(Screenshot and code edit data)
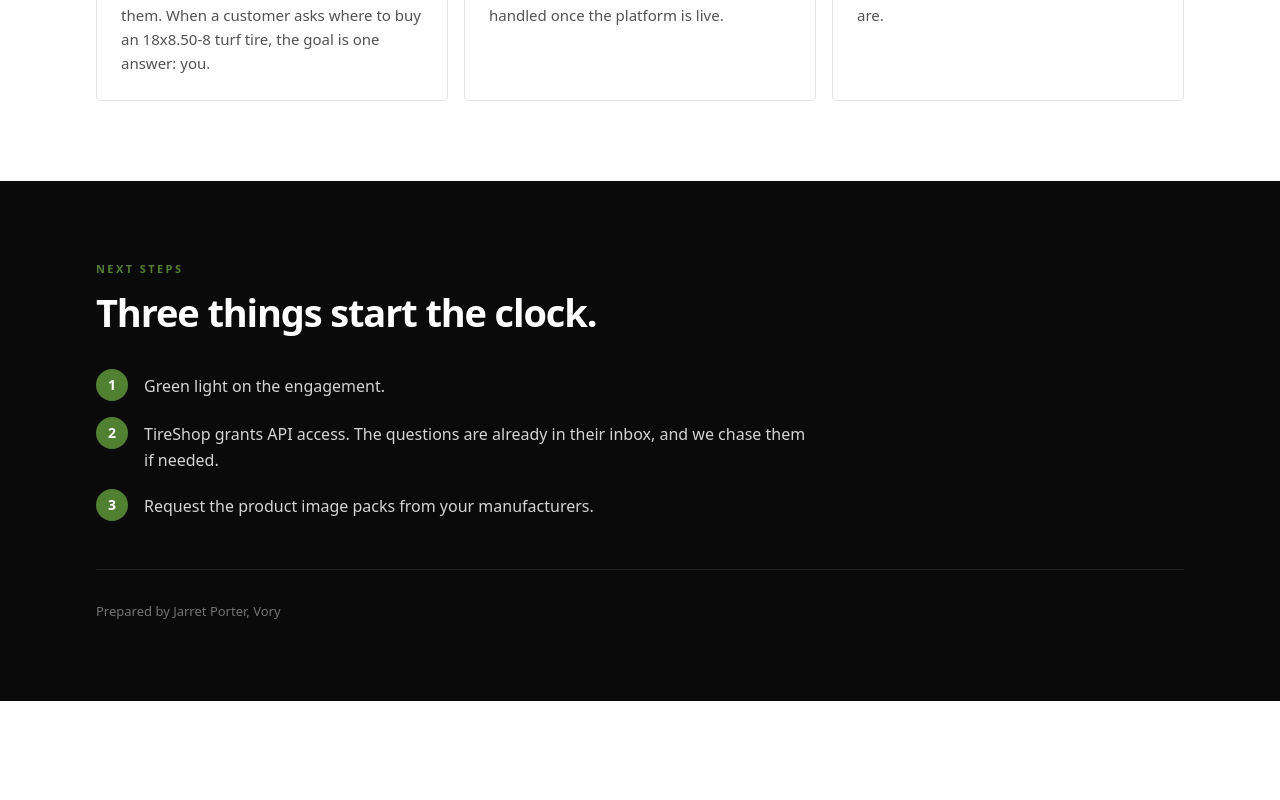
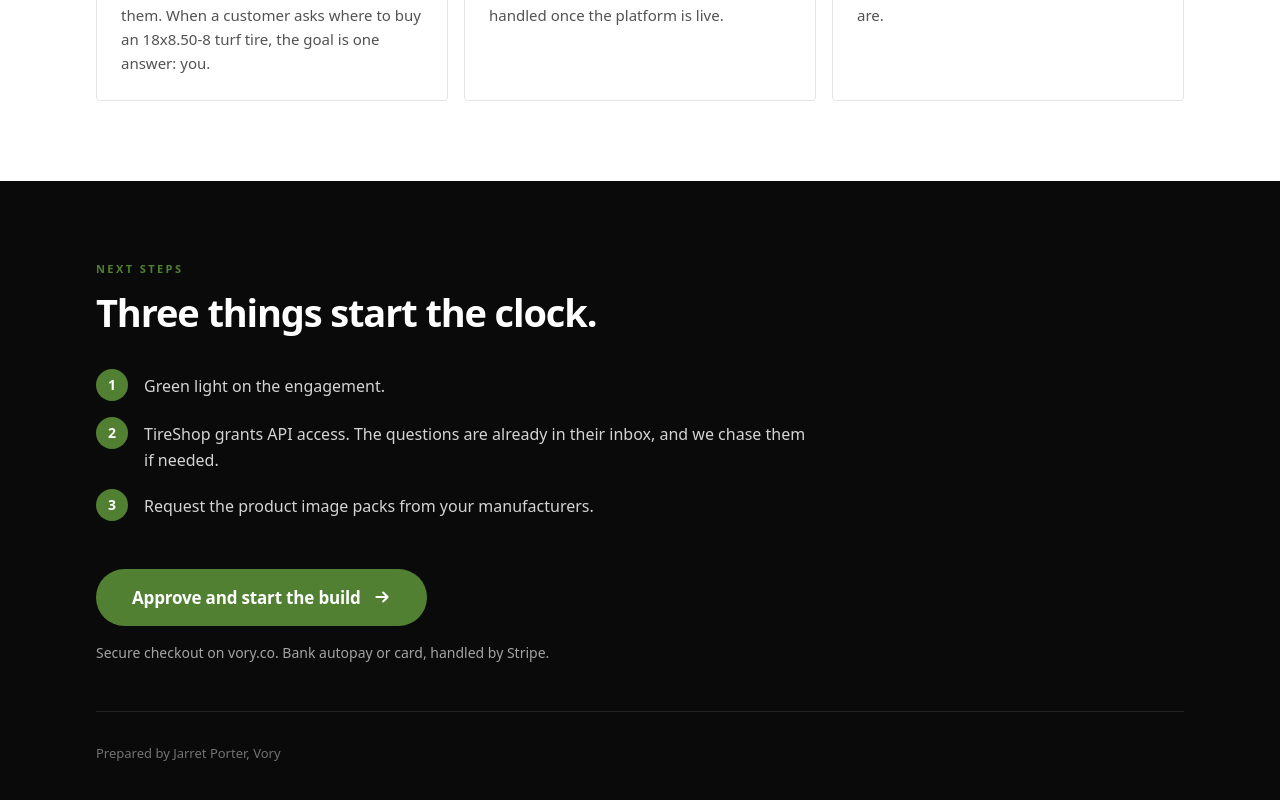
Before and after one commit to barrygoldwater/tire-town, a React (Vite) app: page /proposal in a window 1280 px wide. Shown: the part 7122-7922 px from the top of the page. Before the commit the page ends 7823 px from the top, so only its background shows below. Built offline with nearby package versions, Linux system fonts and the light colour scheme; no server answers.

Commit message:
File changes

```diff
--- a/src/pages/Proposal.jsx
+++ b/src/pages/Proposal.jsx
@@ -349,6 +349,18 @@ export default function Proposal() {
               <p className="text-[16px] leading-relaxed text-neutral-300 pt-1">Request the product image packs from your manufacturers.</p>
             </div>
           </div>
+          <div className="mt-12">
+            <a
+              href="https://vory.co/invoice/affordable"
+              className="inline-flex items-center gap-3 bg-primary text-white font-extrabold text-[17px] rounded-full px-9 py-4 tracking-[-0.01em] transition-transform hover:scale-[1.02]"
+            >
+              Approve and start the build
+              <svg width="18" height="18" viewBox="0 0 16 16" fill="none">
+                <path d="M3 8h10M9 4l4 4-4 4" stroke="#fff" strokeWidth="1.8" strokeLinecap="round" strokeLinejoin="round" />
+              </svg>
+            </a>
+            <p className="mt-4 text-[14px] text-neutral-400">Secure checkout on vory.co. Bank autopay or card, handled by Stripe.</p>
+          </div>
           <div className="mt-12 pt-8 border-t border-white/10">
             <p className="text-[13px] text-neutral-500">Prepared by Jarret Porter, Vory</p>
           </div>
```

PROBLEM STATEMENT :: Lines in the data that hold "white" are to be counted, and the number alone reported.

RESPONSE TO THE EXERCISE :: 2